    As Basford notes, the official numbers suggest that per capita car ownership has declined by over one-quarter.  That’s a surprisingly large drop in car ownership.  I will say, though, that vehicle registration numbers are notoriously fickle—so perhaps it’s too early to think about Portland, ME as a model for other small-to-midsized cities. Still, the news is good all around: Portland’s economy seems to be doing well, with lower unemployment rates than in the Portland of the Northwest. And Basford even points out that the decline in car ownership may be at least partially responsible for Portland’s comparatively rosy economy: buying, maintaining, and fueling cars costs a lot of money; and since Maine has no oil refineries, oil wells, or car assembly plants, most of the money spent on cars gets shipped out of the state.
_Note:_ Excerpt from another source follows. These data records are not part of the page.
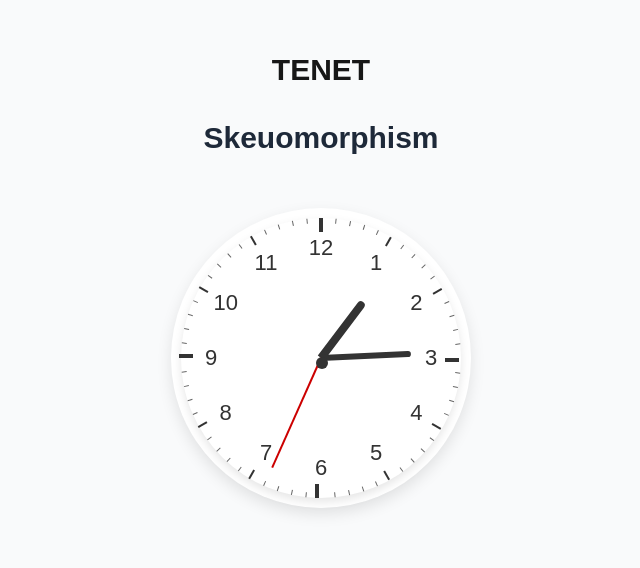
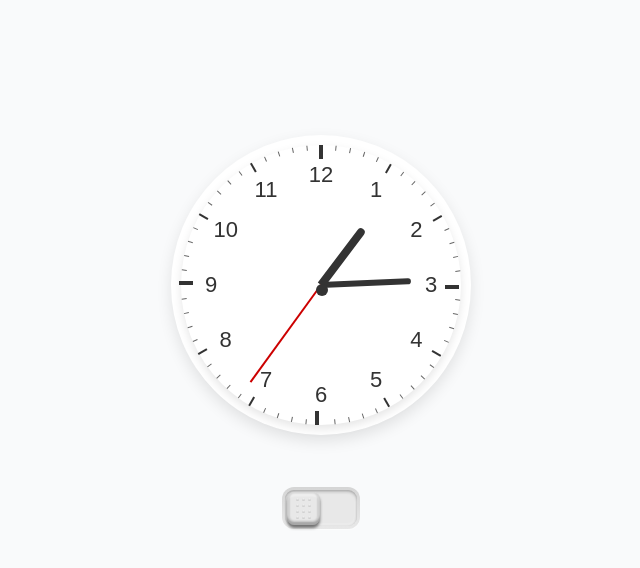
Before and after one commit to nikhil-pn/TENET, a Next.js app: page / in a window 1280 px wide. Shown: the part 110-678 px from the top of the page, without its empty margins (319-959 px from the left). Built offline with nearby package versions, Linux system fonts and the light colour scheme.

Commit message:
toggle butn added

```diff
--- /dev/null
+++ b/app/components/ToggleButton.js
@@ -0,0 +1,40 @@
+"use client";
+import { useState } from "react";
+import styles from "./ToggleButton.module.css";
+
+export default function ToggleButton() {
+  const [isChecked, setIsChecked] = useState(false);
+
+  const handleToggle = () => {
+    setIsChecked(!isChecked);
+  };
+
+  return (
+    <div className={styles["toggle-wrapper"]}>
+      <input
+        className={styles["toggle-checkbox"]}
+        type="checkbox"
+        checked={isChecked}
+        onChange={handleToggle}
+      />
+      <div className={styles["toggle-container"]}>
+        <div className={styles["toggle-button"]}>
+          <div className={styles["toggle-button-circles-container"]}>
+            <div className={styles["toggle-button-circle"]}></div>
+            <div className={styles["toggle-button-circle"]}></div>
+            <div className={styles["toggle-button-circle"]}></div>
+            <div className={styles["toggle-button-circle"]}></div>
+            <div className={styles["toggle-button-circle"]}></div>
+            <div className={styles["toggle-button-circle"]}></div>
+            <div className={styles["toggle-button-circle"]}></div>
+            <div className={styles["toggle-button-circle"]}></div>
+            <div className={styles["toggle-button-circle"]}></div>
+            <div className={styles["toggle-button-circle"]}></div>
+            <div className={styles["toggle-button-circle"]}></div>
+            <div className={styles["toggle-button-circle"]}></div>
+          </div>
+        </div>
+      </div>
+    </div>
+  );
+}
--- /dev/null
+++ b/app/components/ToggleButton.module.css
@@ -0,0 +1,78 @@
+.toggle-wrapper {
+  display: flex;
+  justify-content: center;
+  align-items: center;
+  position: relative;
+  border-radius: 0.5em;
+  padding: 0.125em;
+  background-image: linear-gradient(to bottom, #d5d5d5, #e8e8e8);
+  box-shadow: 0 1px 1px rgb(255 255 255 / 0.6);
+  /* resize for demo */
+  font-size: 1.5em;
+}
+
+.toggle-checkbox {
+  appearance: none;
+  position: absolute;
+  z-index: 1;
+  border-radius: inherit;
+  width: 200px;
+  height: 100%;
+  /* fix em sizing */
+  font: inherit;
+  opacity: 0;
+  cursor: pointer;
+}
+
+.toggle-container {
+  display: flex;
+  align-items: center;
+  position: relative;
+  border-radius: 0.375em;
+  width: 3em;
+  height: 1.5em;
+  background-color: #e8e8e8;
+  box-shadow: inset 0 0 0.0625em 0.125em rgb(255 255 255 / 0.2),
+    inset 0 0.0625em 0.125em rgb(0 0 0 / 0.4);
+  transition: background-color 0.4s linear;
+}
+
+.toggle-checkbox:checked + .toggle-container {
+  background-color: rgb(237, 68, 68);
+}
+
+.toggle-button {
+  display: flex;
+  justify-content: center;
+  align-items: center;
+  position: absolute;
+  left: 0.0625em;
+  border-radius: 0.3125em;
+  width: 1.375em;
+  height: 1.375em;
+  background-color: #e8e8e8;
+  box-shadow: inset 0 -0.0625em 0.0625em 0.125em rgb(0 0 0 / 0.1),
+    inset 0 -0.125em 0.0625em rgb(0 0 0 / 0.2),
+    inset 0 0.1875em 0.0625em rgb(255 255 255 / 0.3),
+    0 0.125em 0.125em rgb(0 0 0 / 0.5);
+  transition: left 0.4s;
+}
+
+.toggle-checkbox:checked + .toggle-container > .toggle-button {
+  left: 1.5625em;
+}
+
+.toggle-button-circles-container {
+  display: grid;
+  grid-template-columns: repeat(3, min-content);
+  gap: 0.125em;
+  position: absolute;
+  margin: 0 auto;
+}
+
+.toggle-button-circle {
+  border-radius: 50%;
+  width: 0.125em;
+  height: 0.125em;
+  background-image: radial-gradient(circle at 50% 0, #f5f5f5, #c4c4c4);
+}
--- a/app/page.js
+++ b/app/page.js
@@ -1,15 +1,15 @@
 import Image from "next/image";
 import Clock from "./components/Clock";
+import ToggleButton from "./components/ToggleButton";
 
 export default function Home() {
   return (
-    <div className="flex flex-col items-center justify-center min-h-screen bg-gray-50 p-8">
-      <h1 className="text-3xl font-bold mb-8">TENET</h1>
-      <div className="flex flex-col items-center">
-        <h2 className="text-3xl font-semibold mb-8 text-gray-800">
-          Skeuomorphism
-        </h2>
+    <div className="min-h-screen bg-gray-50 p-8 relative">
+      <div className="flex flex-col items-center justify-center min-h-screen">
         <Clock />
+        <div className="mt-8">
+          <ToggleButton />
+        </div>
       </div>
     </div>
   );
```
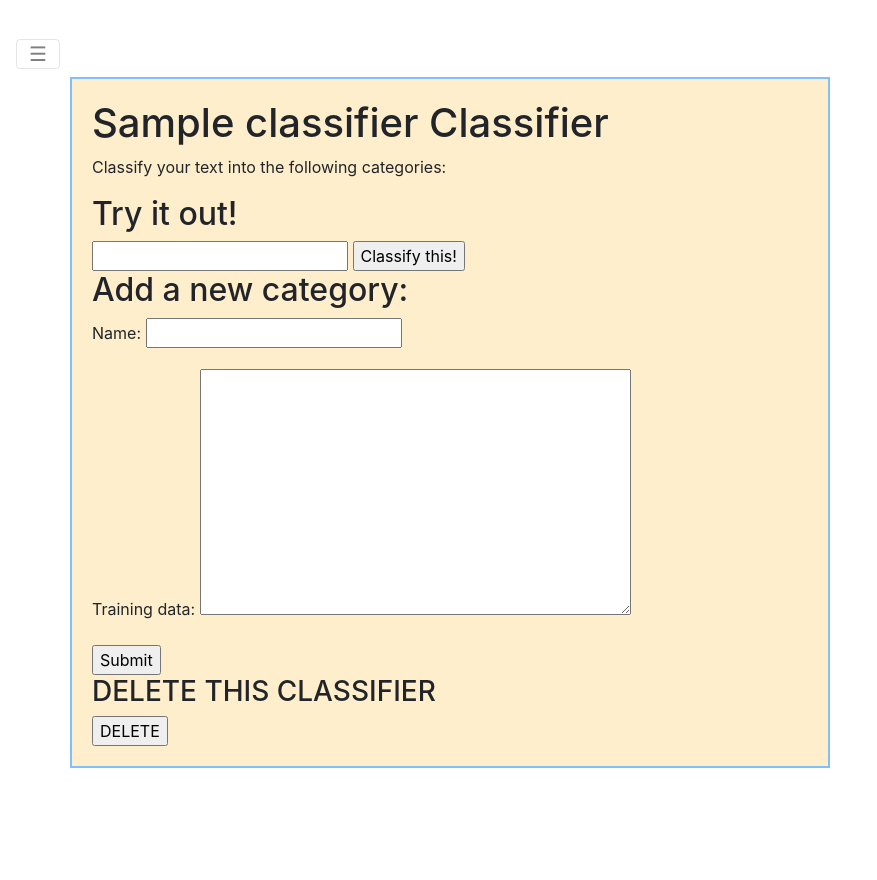
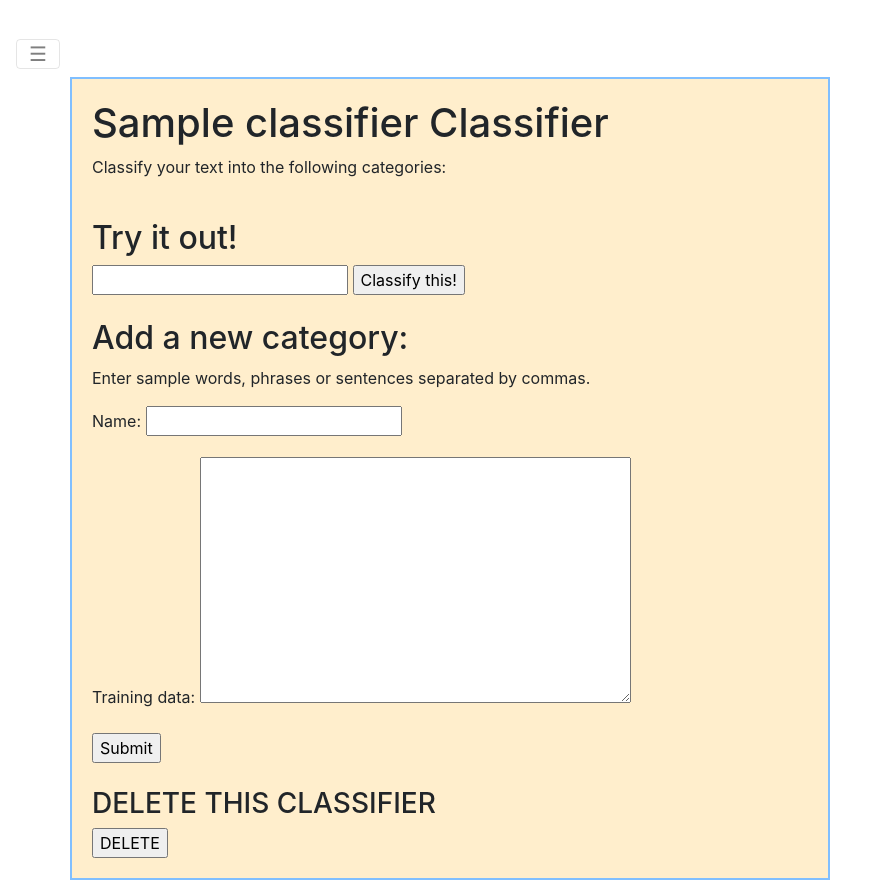
Before and after one commit to text-classifier-django/text-classifier-django, a Django app: page /1 in a window 1280 px wide. Shown: the part 184-1064 px from the top of the page, without its empty margins (0-877 px from the left). Before the commit the page ends 952 px from the top, so only its background shows below. Run offline with Django 3.2, Linux system fonts and the light colour scheme; a user stored in the database is signed in; tables that the repository leaves empty hold one stand-in row (values such as "Sample post"); some libraries are stand-ins or nearby versions.

Commit message:
instructions and line breaks on detail.html

```diff
--- a/bananasorter/templates/bananasorter/detail.html
+++ b/bananasorter/templates/bananasorter/detail.html
@@ -27,21 +27,22 @@
       {{ new_text }}: {{ prediction }}
   </p>
   {% endif %}
-
+  <br>
   <h2>Try it out!</h2>
   <form id="classify" action="" method="post">{% csrf_token %}
     <input type="hidden" name="classifier_id" value={{ classifier.id }}>
     <input type="text" name="new_text" value="">
     <input type="submit" name="action" value="Classify this!">
   </form>
-
+  <br>
   {% if request.user == classifier.owner %}
   <h2>Add a new category: </h2>
+    <p>Enter sample words, phrases or sentences separated by commas.</p>
     <form class="category_form" action="" method="post">{% csrf_token %}
       {{category_form.as_p}}
       <input type="submit" name="action" value="Submit">
     </form>
-
+  <br>
   <h3>DELETE THIS CLASSIFIER</h3>
   <form id="delete" action="" method="post">{% csrf_token %}
       <input type="submit" name="action" value="DELETE">
```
So a decline in car ownership keeps more money in Portland, circulating among local businesses and residents.

    Over at the Human Transit blog, Sightline intern Alex Broner gives Cities in Motion, a transit simulation game in the style of Sim City, a mixed review:

    [The game] obsesses over certain aspects of transit…while failing to address some really important ones. It teaches some important things about transit (frequency, density, operation costs) while furthering our confusion about the relationship between technology and levels of service. I would love for the makers of the game to fix some of these problems either through downloadable content or a new release. We need clearer thinking when it comes to transit and while this game doesn’t quite provide it, it very easily could.


    I’m fascinated by cities that seem like dreams brought into real life, and liked this interview with Marfa, TX resident David McDannald:

    One day, I was getting a haircut on Highland from Mateo, whose barber chair was his father’s. I asked him about how Marfa has changed, about the old buildings reclaimed and decked out as art installations, about Prada Marfa, the faux storefront built on an empty stretch of highway with a display of designer shoes. Mateo said, ‘I just wish people would put in something we can actually use, like a pharmacy.’ A retired Border Patrolman put it more bluntly, ‘All the change used to give me heartburn. But these art people saved this town. I just wish they would realize we’re not ready for some of the things we see in the street.’

    Speaking of art people, I met a group of brothers on a recent walking adventure who completed “We Make the Road by Walking,” a project where they explored the entire proposed California high speed rail route from Los Angeles to San Francisco at a walker’s pace.

    Eric H:

    Check out this live feed of brown bears hunting salmon at Brooks Falls, AK.

    And a new sociology study details the ways we deter others from sitting next to us on the bus.